THE PROBLEM |
Search the listing below for the word "bolder", and copy every line in which it turns up.

SOURCE DATA |
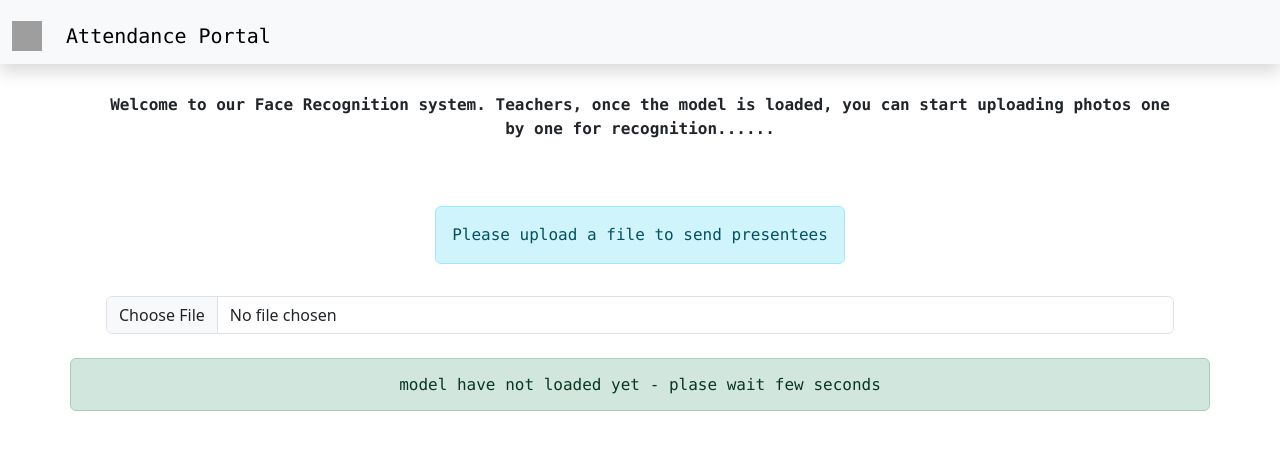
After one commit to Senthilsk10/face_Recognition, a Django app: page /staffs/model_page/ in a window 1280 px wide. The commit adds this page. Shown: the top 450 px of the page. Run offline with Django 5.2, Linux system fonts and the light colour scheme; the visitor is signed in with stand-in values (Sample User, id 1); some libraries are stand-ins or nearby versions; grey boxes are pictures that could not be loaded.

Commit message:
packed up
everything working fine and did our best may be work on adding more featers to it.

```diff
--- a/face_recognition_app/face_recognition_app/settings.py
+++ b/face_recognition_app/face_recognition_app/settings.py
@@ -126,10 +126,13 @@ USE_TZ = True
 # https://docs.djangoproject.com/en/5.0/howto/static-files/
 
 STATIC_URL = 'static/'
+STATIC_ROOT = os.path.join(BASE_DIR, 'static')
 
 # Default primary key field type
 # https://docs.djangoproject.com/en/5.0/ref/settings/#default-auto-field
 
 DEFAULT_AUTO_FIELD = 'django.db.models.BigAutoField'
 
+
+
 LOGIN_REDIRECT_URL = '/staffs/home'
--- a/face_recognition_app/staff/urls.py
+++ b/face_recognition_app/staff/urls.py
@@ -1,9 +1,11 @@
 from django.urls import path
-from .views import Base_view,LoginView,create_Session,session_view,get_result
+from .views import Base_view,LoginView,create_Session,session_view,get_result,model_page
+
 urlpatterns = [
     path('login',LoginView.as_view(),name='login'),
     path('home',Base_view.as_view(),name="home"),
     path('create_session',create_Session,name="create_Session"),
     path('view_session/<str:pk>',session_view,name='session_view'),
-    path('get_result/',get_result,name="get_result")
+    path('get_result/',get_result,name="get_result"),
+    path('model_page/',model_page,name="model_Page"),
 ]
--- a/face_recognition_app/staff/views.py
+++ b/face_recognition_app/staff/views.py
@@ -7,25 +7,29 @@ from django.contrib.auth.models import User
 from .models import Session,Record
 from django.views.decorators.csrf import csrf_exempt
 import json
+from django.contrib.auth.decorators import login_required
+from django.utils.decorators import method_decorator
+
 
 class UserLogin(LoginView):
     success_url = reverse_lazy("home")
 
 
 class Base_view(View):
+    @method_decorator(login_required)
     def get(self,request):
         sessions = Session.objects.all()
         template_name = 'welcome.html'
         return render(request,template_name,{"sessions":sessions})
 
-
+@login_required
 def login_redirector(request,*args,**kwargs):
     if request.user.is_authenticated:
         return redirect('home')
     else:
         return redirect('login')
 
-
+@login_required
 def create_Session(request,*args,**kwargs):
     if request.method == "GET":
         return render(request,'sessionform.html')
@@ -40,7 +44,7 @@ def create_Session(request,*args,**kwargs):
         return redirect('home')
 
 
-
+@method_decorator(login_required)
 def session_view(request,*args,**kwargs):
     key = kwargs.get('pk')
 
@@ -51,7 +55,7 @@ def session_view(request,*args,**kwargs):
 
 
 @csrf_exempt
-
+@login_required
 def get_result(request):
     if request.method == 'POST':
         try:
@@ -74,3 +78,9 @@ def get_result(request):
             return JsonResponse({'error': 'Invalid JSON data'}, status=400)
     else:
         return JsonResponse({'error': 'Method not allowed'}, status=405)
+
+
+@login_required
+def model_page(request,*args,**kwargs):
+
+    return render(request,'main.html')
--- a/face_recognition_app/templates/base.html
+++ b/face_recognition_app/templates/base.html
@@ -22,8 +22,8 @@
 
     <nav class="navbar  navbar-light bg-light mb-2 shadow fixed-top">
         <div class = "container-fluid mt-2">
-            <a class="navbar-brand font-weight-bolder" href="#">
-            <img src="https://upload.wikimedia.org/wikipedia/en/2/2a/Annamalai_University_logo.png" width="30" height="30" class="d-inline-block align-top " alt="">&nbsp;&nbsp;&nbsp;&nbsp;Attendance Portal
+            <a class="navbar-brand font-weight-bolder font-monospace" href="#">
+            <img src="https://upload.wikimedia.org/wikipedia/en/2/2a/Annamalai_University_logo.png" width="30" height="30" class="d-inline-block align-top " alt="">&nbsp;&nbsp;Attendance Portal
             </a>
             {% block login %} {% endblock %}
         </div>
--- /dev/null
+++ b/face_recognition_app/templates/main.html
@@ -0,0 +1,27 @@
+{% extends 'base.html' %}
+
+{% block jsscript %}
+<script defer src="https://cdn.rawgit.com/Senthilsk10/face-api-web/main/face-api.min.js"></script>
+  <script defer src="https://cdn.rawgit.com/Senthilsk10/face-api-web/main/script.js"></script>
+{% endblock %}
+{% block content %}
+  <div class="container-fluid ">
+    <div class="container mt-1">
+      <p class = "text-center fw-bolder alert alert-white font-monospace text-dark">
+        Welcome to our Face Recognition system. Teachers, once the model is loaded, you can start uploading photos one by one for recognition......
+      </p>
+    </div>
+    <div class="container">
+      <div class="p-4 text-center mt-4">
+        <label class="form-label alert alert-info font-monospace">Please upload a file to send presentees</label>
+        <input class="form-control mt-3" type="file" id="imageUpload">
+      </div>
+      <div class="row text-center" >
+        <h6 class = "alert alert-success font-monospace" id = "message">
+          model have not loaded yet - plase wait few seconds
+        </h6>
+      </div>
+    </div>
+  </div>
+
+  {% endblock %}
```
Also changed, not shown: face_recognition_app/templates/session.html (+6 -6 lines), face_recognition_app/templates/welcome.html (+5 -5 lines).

---

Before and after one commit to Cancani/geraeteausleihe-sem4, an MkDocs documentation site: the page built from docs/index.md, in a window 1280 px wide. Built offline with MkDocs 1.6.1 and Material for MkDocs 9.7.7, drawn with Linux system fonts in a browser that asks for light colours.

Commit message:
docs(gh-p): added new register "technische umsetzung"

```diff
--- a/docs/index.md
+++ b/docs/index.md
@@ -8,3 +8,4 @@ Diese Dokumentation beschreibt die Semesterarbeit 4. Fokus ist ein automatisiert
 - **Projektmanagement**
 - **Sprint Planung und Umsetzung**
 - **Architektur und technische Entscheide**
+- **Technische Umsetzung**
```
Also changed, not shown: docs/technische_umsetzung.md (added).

...

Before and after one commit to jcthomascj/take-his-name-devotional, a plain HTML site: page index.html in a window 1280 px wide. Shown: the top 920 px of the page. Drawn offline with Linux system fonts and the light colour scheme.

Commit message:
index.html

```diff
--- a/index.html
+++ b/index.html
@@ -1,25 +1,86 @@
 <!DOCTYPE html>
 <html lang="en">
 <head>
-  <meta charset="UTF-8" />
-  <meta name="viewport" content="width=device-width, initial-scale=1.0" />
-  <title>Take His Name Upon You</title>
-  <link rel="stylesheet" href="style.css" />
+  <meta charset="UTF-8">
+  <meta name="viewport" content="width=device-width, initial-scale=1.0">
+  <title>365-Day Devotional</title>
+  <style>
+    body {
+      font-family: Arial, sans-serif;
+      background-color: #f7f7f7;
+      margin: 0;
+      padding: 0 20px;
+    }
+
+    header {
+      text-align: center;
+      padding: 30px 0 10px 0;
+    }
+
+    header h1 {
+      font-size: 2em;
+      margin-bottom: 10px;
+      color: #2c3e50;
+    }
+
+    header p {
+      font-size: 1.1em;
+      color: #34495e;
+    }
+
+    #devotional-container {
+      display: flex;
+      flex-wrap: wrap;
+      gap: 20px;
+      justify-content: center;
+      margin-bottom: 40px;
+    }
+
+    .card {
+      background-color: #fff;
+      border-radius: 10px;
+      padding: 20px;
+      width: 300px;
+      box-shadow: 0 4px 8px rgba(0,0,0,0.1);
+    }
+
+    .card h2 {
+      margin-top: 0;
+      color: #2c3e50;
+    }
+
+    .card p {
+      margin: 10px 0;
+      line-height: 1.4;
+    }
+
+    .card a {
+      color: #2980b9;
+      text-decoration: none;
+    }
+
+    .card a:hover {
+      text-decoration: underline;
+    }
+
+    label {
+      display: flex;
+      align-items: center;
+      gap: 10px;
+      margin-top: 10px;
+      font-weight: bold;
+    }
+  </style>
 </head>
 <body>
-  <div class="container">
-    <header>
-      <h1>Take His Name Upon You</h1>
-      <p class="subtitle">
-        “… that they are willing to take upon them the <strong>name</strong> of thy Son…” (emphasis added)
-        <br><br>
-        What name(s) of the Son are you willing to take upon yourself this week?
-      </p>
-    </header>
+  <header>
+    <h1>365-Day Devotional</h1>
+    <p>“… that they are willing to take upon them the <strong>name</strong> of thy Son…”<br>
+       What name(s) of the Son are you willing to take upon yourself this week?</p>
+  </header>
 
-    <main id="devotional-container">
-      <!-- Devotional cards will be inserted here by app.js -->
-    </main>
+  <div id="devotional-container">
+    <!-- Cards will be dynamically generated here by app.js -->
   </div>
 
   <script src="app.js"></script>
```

EXERCISE OUTPUT |
-            <a class="navbar-brand font-weight-bolder" href="#">
+            <a class="navbar-brand font-weight-bolder font-monospace" href="#">
+      <p class = "text-center fw-bolder alert alert-white font-monospace text-dark">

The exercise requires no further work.